Try it » Using the data below, count the lines where "validate" appears, and answer with the number alone.
────────────────────────────────────────
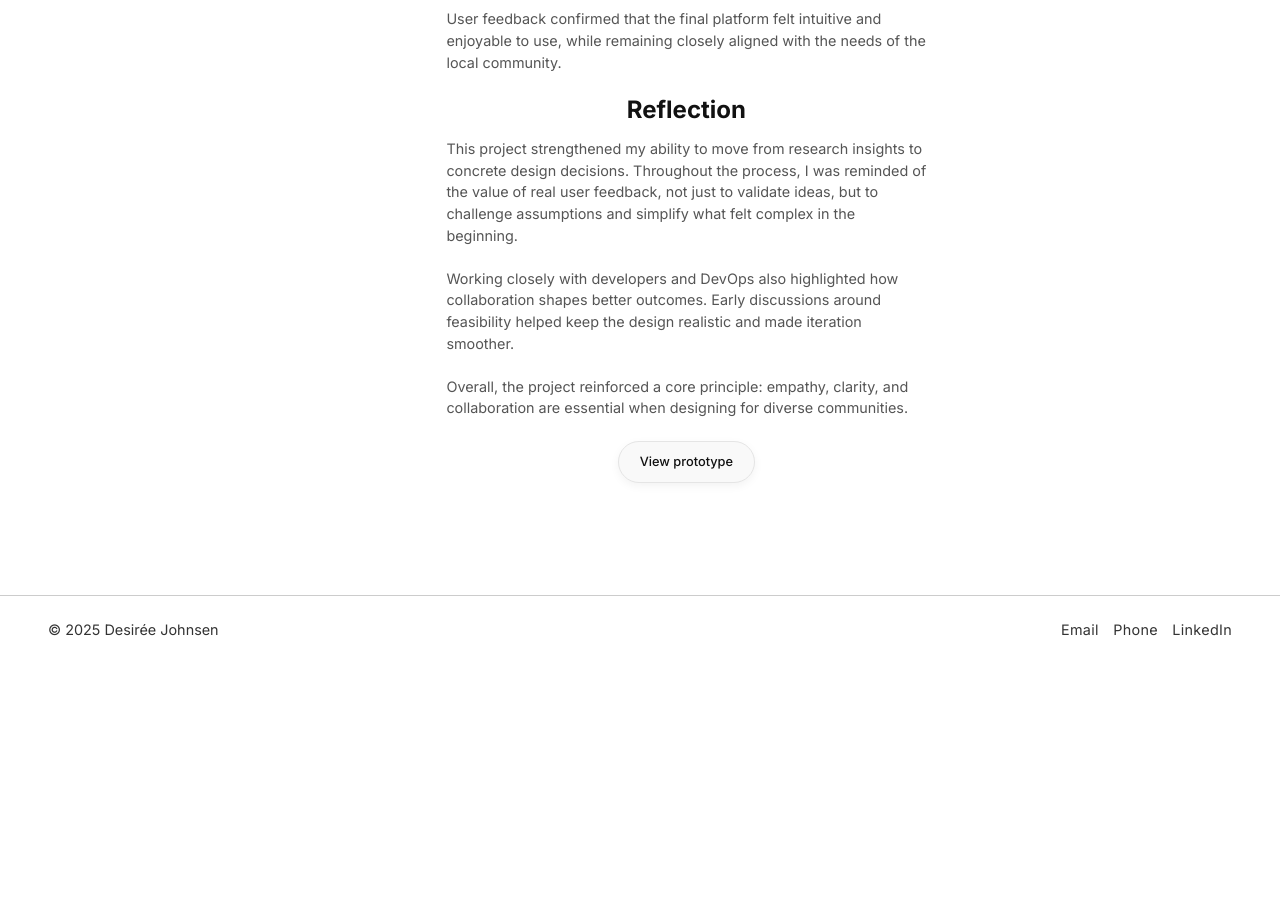
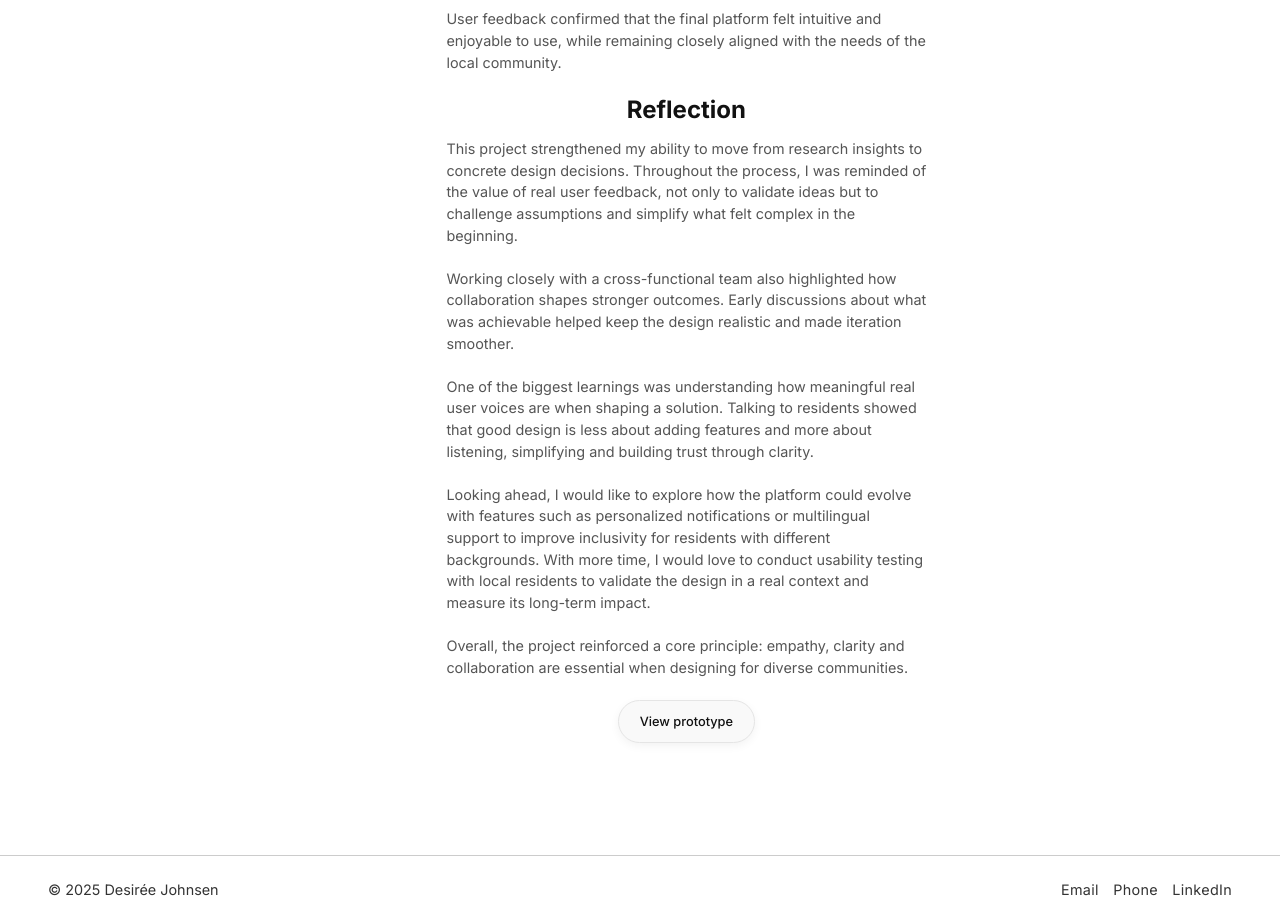
Before and after one commit to desjohnsen/portfolio, a React (Vite) app: page /project/1 in a window 1280 px wide. Shown: the part 6260-7184 px from the top of the page. Before the commit the page ends 6925 px from the top, so only its background shows below. Built offline with nearby package versions, Linux system fonts and the light colour scheme.

Commit message:
docs: update reflection in Järfällahus case study

```diff
--- a/src/pages/Project1.jsx
+++ b/src/pages/Project1.jsx
@@ -166,14 +166,22 @@ const Project1 = () => {
       <section id="reflection" className="project-content">
         <h2>Reflection</h2>
         <p>
-          This project strengthened my ability to move from research insights to concrete design decisions. Throughout the process, I was reminded
-          of the value of real user feedback, not just to validate ideas, but to challenge assumptions and simplify what felt complex in the beginning.
+          This project strengthened my ability to move from research insights to concrete design decisions. Throughout the process, I was reminded of the value of real user feedback, not only to validate ideas
+          but to challenge assumptions and simplify what felt complex in the beginning.
         </p>
         <p>
-          Working closely with developers and DevOps also highlighted how collaboration shapes better outcomes. Early discussions around feasibility helped keep the design realistic and made iteration smoother.
+          Working closely with a cross-functional team also highlighted how collaboration shapes stronger outcomes. Early discussions about what was achievable helped keep the design realistic and made iteration smoother.
         </p>
         <p>
-          Overall, the project reinforced a core principle: empathy, clarity, and collaboration are essential when designing for diverse communities.
+          One of the biggest learnings was understanding how meaningful real user voices are when shaping a solution. Talking to residents showed that good design is less about adding features and more about listening,
+          simplifying and building trust through clarity.
+        </p>
+        <p>
+          Looking ahead, I would like to explore how the platform could evolve with features such as personalized notifications or multilingual support to improve inclusivity for residents with different backgrounds. With more time,
+          I would love to conduct usability testing with local residents to validate the design in a real context and measure its long-term impact.
+        </p>
+        <p>
+          Overall, the project reinforced a core principle: empathy, clarity and collaboration are essential when designing for diverse communities.
         </p>
         <a
           href="https://www.figma.com/proto/RF0gKgH7IwxrMxnB9VxU5u/J%C3%A4rf%C3%A4lla-Hus-Wireframes?node-id=811-2965&t=ytTDxxy6bfhO257L-1&starting-point-node-id=811%3A2965"
```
────────────────────────────────────────
Response to this task » 3